The Ghost Story Without a Ghost…Maybe: ‘Rebecca’ by Daphne du Maurier

Sometimes a perfect book experience doesn’t need a synesthesia like comparison to know what it feels like to read that book (but even so, the song and food comparisons are below). Sometimes a novel is such a shining example of genre that all you need to do is name comparable titles and you’ll know exactly what you’re in for. That’s the case with ‘Rebecca’ by Daphne Du Maurier.

If you’re like me and you came to this novel later in life, you’ll admonish yourself for not reading it sooner. While it would be easy to compare ‘Rebecca’ to other books, it’s more likely that ‘Rebecca’ was the origin for a wave of literature inspired by it.

‘Rebecca’ both in the way it’s written and the way it was critically received cannot be easily categorized.
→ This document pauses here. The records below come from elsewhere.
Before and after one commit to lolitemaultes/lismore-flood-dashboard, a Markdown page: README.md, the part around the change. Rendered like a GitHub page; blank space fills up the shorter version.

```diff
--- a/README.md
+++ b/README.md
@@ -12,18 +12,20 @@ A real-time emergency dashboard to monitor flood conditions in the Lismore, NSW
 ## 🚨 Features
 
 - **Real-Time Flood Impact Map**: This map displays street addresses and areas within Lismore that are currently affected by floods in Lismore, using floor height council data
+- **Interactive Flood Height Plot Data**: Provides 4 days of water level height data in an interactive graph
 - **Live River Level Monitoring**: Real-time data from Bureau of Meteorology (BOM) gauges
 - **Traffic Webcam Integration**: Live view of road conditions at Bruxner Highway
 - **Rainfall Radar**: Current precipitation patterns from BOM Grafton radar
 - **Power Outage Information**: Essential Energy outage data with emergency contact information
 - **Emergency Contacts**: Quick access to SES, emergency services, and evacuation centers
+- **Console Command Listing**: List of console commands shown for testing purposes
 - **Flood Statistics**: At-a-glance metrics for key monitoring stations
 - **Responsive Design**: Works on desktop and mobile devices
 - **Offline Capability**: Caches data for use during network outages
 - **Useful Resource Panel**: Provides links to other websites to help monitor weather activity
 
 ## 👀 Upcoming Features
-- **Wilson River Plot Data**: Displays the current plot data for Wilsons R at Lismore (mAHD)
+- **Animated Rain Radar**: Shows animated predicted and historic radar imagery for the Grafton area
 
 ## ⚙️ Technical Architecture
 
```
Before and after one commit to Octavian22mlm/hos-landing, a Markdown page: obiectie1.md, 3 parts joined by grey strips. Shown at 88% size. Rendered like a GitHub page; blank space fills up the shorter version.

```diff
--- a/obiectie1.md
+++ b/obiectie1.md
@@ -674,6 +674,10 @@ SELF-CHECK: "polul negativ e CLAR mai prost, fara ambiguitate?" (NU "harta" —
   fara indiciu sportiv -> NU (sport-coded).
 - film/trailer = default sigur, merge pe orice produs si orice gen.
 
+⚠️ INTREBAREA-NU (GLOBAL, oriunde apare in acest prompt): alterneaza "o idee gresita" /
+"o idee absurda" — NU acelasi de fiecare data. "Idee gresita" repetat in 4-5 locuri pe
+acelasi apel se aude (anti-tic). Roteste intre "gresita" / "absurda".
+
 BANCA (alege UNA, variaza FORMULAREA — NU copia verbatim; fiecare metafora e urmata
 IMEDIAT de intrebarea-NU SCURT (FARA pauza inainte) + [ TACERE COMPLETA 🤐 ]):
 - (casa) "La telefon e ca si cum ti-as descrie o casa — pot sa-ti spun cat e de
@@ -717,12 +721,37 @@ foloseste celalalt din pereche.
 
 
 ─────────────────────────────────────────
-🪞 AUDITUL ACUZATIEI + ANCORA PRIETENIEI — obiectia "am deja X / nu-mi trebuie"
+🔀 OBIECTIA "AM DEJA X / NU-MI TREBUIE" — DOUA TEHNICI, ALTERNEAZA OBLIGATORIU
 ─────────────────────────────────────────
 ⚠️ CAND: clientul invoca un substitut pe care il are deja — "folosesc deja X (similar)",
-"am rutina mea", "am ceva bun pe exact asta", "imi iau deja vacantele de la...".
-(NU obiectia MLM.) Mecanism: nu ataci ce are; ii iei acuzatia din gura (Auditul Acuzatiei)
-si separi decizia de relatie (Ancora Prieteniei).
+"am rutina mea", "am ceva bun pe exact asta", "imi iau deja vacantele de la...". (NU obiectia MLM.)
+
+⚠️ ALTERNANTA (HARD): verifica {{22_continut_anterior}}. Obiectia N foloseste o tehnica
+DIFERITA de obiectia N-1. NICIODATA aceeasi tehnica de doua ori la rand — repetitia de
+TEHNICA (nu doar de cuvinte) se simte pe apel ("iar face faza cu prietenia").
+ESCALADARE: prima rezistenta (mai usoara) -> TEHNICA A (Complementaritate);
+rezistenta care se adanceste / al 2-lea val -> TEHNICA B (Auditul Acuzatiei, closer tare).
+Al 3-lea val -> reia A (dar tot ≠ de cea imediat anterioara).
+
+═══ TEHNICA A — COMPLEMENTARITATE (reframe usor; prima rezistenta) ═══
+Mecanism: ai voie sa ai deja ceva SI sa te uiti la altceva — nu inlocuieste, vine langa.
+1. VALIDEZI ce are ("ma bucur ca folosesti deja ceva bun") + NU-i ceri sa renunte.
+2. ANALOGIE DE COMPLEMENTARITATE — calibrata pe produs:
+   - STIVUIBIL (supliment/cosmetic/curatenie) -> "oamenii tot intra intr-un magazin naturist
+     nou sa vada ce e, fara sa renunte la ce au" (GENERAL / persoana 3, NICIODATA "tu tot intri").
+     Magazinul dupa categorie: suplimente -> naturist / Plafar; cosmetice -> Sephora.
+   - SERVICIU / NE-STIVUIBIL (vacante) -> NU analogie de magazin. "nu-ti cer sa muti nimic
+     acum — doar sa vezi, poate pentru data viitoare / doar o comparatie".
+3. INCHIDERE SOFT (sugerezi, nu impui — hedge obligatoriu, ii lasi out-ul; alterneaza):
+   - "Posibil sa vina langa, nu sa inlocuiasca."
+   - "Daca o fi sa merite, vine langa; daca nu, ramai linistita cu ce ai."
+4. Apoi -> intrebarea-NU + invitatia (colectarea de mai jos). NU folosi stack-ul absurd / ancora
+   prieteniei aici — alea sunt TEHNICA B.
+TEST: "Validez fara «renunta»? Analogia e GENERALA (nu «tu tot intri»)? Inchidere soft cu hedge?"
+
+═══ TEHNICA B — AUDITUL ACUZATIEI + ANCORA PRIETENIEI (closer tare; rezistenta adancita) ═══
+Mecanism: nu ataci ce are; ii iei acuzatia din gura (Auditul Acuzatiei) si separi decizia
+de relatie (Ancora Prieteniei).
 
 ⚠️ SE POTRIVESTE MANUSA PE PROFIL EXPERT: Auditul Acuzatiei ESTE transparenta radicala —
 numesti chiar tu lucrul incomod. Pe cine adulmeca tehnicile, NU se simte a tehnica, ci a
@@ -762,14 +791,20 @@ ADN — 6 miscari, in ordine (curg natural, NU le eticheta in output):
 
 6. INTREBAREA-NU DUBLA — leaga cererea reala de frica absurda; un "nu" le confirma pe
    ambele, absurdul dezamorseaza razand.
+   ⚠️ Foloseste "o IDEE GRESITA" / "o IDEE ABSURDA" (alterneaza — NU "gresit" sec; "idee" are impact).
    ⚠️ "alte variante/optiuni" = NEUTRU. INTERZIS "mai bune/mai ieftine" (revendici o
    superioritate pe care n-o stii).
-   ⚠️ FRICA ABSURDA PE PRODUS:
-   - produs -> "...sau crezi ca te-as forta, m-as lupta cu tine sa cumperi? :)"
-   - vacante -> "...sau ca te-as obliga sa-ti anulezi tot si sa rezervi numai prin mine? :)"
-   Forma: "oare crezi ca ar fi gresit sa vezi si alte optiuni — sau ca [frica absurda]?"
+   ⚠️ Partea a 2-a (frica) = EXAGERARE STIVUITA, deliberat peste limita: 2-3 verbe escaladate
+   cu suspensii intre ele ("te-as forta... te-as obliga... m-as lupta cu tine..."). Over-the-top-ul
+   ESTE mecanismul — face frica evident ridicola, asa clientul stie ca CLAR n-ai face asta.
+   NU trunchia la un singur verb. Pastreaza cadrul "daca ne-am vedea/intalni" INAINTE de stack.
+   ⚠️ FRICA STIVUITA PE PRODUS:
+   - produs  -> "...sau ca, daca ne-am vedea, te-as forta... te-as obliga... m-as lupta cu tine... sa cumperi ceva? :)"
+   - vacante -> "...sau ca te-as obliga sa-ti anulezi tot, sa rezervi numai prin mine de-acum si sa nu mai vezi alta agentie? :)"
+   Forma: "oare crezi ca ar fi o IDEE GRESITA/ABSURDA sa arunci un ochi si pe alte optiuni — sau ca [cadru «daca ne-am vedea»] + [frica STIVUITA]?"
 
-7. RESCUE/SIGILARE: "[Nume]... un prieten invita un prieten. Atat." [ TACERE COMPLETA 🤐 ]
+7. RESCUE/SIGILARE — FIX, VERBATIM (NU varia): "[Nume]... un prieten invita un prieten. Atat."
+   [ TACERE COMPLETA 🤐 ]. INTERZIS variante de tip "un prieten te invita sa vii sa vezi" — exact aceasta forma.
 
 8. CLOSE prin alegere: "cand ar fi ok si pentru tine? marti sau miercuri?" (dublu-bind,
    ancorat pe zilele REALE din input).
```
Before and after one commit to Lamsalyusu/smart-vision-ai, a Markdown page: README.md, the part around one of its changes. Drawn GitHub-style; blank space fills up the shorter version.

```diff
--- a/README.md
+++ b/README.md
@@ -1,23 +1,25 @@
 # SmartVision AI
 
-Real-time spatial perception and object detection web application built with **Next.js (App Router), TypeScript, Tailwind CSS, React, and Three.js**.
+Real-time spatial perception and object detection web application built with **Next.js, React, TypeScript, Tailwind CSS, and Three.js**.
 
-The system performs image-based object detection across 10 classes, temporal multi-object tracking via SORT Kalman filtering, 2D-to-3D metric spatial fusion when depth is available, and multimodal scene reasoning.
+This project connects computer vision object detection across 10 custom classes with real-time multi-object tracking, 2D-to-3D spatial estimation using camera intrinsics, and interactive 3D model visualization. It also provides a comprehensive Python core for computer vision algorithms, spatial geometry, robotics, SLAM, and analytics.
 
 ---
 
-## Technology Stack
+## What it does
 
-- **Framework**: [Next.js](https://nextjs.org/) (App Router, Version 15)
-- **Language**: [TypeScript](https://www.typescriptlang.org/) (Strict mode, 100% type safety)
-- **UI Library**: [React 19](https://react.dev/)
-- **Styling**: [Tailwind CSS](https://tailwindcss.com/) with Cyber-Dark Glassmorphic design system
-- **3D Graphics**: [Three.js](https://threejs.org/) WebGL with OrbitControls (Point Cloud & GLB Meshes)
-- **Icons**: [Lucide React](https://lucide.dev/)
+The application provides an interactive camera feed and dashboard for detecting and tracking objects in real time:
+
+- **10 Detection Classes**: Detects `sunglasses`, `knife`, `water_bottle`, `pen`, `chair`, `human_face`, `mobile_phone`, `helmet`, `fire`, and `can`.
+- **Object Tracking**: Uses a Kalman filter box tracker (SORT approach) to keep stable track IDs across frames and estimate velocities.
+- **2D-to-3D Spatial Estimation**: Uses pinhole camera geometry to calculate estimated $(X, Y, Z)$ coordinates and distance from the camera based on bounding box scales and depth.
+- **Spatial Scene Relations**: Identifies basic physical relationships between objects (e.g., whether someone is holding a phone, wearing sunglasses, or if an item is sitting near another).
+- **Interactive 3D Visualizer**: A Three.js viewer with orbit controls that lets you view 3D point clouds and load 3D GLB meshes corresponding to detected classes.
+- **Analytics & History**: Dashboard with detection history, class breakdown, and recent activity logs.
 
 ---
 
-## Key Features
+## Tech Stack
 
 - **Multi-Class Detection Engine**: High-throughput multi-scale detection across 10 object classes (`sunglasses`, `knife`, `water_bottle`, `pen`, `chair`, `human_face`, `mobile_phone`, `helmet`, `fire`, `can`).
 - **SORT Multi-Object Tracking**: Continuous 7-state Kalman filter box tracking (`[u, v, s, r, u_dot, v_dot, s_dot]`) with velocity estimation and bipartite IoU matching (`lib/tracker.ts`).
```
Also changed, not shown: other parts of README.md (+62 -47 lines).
It’s both larger and smaller than it seems. I know, I’m being obtuse, so I’ll say this: I recommend the book as much for the story as for the Afterword by Sally Beauman. The insights and context she provides for du Maurier’s novel significantly enhance the reading experience.  And I can’t say much more about it because…spoilers!

But, let’s talk about ghosts.

If you’ve ever been told that what you saw with your own eyes was not real or true and you felt the gut-wrenching torture of your mind slowly folding in on itself, than the horror of this novel will resonate with you. It’s got a creepy house. It’s got a shifty businessman. It’s got mean girls. It’s got a ghost without the usual paranormal trappings.

This book will exercise your brain. Watch how everything you learn throughout a chapter will be swiftly turned on its head in the last sentence and you’ll have to mull over the implications for a week before moving on to the next chapter. This is a story crafted with impeccable literary puzzles. Writing teachers talk about leaving ‘breadcrumbs’ for readers and du Maurier certainly does…but the crumbs lead in circles, and critters have eaten a few of them, and eventually you’re not sure if what you’re following is crumbs or pebbles.

And yet, it’s much less frustrating than it sounds.

What it sounds like:

The Isle of the Dead, Op. 29, Sergei Rachmaninoff

What it tastes like:

Raw lemon. Tart, refreshing, cleansing.

A note about the movie adaptation on Netflix:

The film does an excellent job of capturing the aesthetic of the book, and the casting is good. But like many adaptations, the changes to the story rob ‘Rebecca’ of its impact. Ye be warned.

This Book Might Be Your Next Read If:

  • Your favorite book is ‘Jane Eyre’ (or it’s one of your top 5)
  • You’re looking for a classic novel to read at Halloween and you’ve already read all the other classic novels that are fun to read around Halloween
  • You like books that are difficult to put into any one genre
  • You like subtext
  • You’re an English major and hot takes like “actually, the house was the protagonist” thrill you

Photo credit: Little, Brown and Company

Delightfully Uncomfortable and Perfectly Tender: ‘The House in the Cerulean Sea’ by TJ Klune

Whether it’s because of what I’ve been reading lately, or what writers have been writing, I haven’t cried during a book (multiple times!) for a very long time. ‘The House in the Cerulean Sea’ by TJ Klune will bring tears to your eyes for all the right reasons.

This story feels like a parable, except the teachers, or rather mentor figures, are comically authentic children, residents of the Marsyas Orphanage, and the student is a 40-something caseworker who needs to live a little. This story is what you wish Disney could be—woke enough to have an overtly gay protagonist and irreverent enough to make the Antichrist likeable.

This novel is character driven, and Klune has found a way to bring out both the child and adult in his characters. You will feel ‘all the things’ along with them—mischievous, indignant, curious, joyful, hurt, frightened, cared for, and loved. Don’t be surprised if you hug this book fiercely when you’re done with it.

Given the fantastical nature of this book, you can almost hear Camille Saint-Saëns’ ‘The Carnival of the Animals’ as a soundtrack to this story.

The idiosyncratic characters are reflected in the tone of each movement. It’s said the composer, “intended to write the work for his students” (Wikipedia) and as such, you could pretend the songs were written for the children of the Marsyas Orphanage. This is not to say the children are like animals, they are not, and they experience painful bigotry in the story because of their magical status. This piece of music is fun, and the children remind the protagonist that fun is necessary.

Given also that the story follows idiosyncratic, authentic, witty, mischievous children, you’d do well to eat a dirt cupcake while helping yourself to this story. After all, isn’t the idea of eating worms positively silly and delightful?

This Book Might Be Your Next Read:

  • If you need to be reminded of the goodness in people
  • If you’ve ever worked with children as a social worker or in any other teaching/mentoring role and loved it
  • If you’ve seen “Joe Versus the Volcano” and liked it
  • If you like your fantasy to feel very realistic